§ Work to complete
From the material beneath, pull every line with the word "DECISIONS".
[[ Material for this exercise open ]]
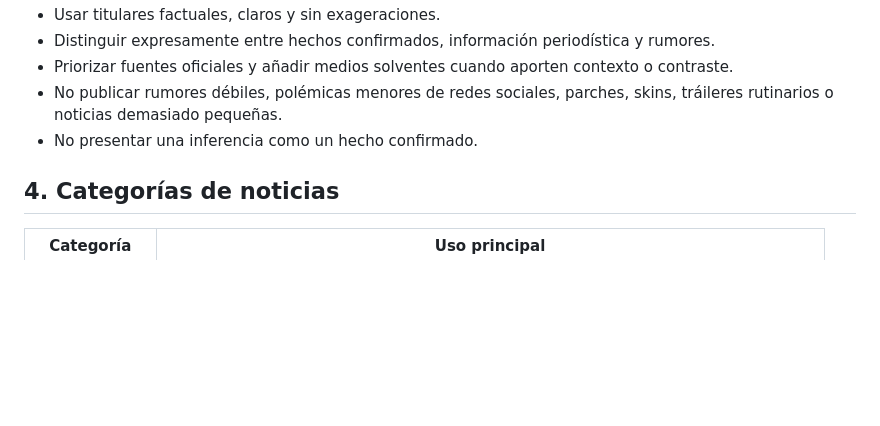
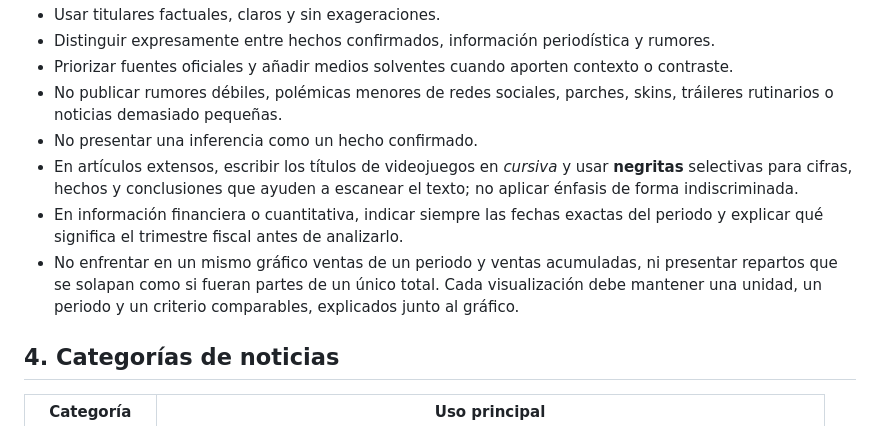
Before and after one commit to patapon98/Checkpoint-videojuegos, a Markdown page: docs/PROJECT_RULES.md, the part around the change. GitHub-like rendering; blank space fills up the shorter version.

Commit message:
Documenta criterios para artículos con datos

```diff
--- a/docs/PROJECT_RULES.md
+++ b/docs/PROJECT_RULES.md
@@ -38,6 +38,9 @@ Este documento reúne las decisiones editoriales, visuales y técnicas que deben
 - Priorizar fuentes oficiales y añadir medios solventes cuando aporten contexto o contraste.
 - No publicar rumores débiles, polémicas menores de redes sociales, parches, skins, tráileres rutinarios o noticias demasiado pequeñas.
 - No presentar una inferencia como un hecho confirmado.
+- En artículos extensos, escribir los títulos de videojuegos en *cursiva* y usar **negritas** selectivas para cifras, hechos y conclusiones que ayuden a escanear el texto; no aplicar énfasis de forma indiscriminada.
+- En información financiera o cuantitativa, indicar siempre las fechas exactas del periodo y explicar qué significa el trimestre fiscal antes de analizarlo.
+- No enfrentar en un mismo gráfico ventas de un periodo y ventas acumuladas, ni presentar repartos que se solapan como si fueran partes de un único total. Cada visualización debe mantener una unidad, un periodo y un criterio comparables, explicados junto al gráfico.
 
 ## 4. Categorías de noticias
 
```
[[ Material for this exercise closed ]]
[[ Material for this exercise open ]]
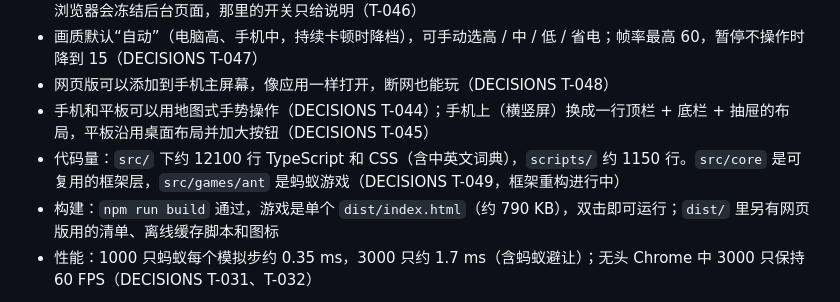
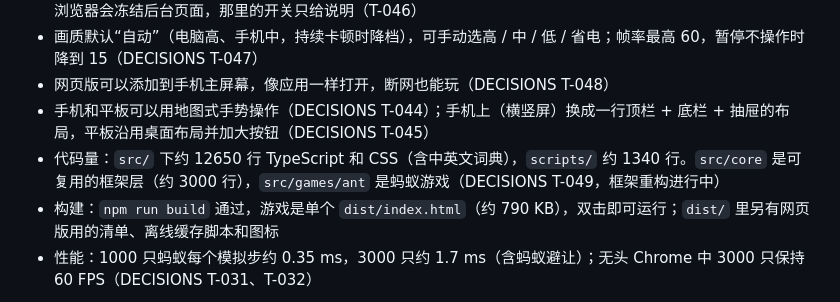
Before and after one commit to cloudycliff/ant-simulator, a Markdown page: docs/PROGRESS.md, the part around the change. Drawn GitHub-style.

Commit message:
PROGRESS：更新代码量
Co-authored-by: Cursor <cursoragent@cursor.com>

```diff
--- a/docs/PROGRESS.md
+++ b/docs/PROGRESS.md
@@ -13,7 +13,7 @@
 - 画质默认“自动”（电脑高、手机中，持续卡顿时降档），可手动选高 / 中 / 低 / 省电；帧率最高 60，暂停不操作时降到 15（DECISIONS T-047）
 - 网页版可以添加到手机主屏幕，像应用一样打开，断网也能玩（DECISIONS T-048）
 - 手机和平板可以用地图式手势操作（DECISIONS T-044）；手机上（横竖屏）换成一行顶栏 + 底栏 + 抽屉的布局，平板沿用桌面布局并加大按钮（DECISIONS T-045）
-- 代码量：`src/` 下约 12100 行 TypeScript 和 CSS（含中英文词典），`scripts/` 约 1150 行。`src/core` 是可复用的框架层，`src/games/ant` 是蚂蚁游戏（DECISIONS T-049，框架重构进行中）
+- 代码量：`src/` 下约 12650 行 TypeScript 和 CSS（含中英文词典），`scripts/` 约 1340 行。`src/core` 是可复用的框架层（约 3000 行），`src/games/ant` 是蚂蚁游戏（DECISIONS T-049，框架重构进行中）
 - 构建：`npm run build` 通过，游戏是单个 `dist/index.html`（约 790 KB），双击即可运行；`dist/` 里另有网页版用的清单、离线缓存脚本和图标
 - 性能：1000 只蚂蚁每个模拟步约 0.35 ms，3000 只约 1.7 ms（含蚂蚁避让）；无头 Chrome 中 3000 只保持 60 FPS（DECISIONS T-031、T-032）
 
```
[[ Material for this exercise closed ]]
§ Response area
 - 画质默认“自动”（电脑高、手机中，持续卡顿时降档），可手动选高 / 中 / 低 / 省电；帧率最高 60，暂停不操作时降到 15（DECISIONS T-047）
 - 网页版可以添加到手机主屏幕，像应用一样打开，断网也能玩（DECISIONS T-048）
 - 手机和平板可以用地图式手势操作（DECISIONS T-044）；手机上（横竖屏）换成一行顶栏 + 底栏 + 抽屉的布局，平板沿用桌面布局并加大按钮（DECISIONS T-045）
-- 代码量：`src/` 下约 12100 行 TypeScript 和 CSS（含中英文词典），`scripts/` 约 1150 行。`src/core` 是可复用的框架层，`src/games/ant` 是蚂蚁游戏（DECISIONS T-049，框架重构进行中）
+- 代码量：`src/` 下约 12650 行 TypeScript 和 CSS（含中英文词典），`scripts/` 约 1340 行。`src/core` 是可复用的框架层（约 3000 行），`src/games/ant` 是蚂蚁游戏（DECISIONS T-049，框架重构进行中）
 - 性能：1000 只蚂蚁每个模拟步约 0.35 ms，3000 只约 1.7 ms（含蚂蚁避让）；无头 Chrome 中 3000 只保持 60 FPS（DECISIONS T-031、T-032）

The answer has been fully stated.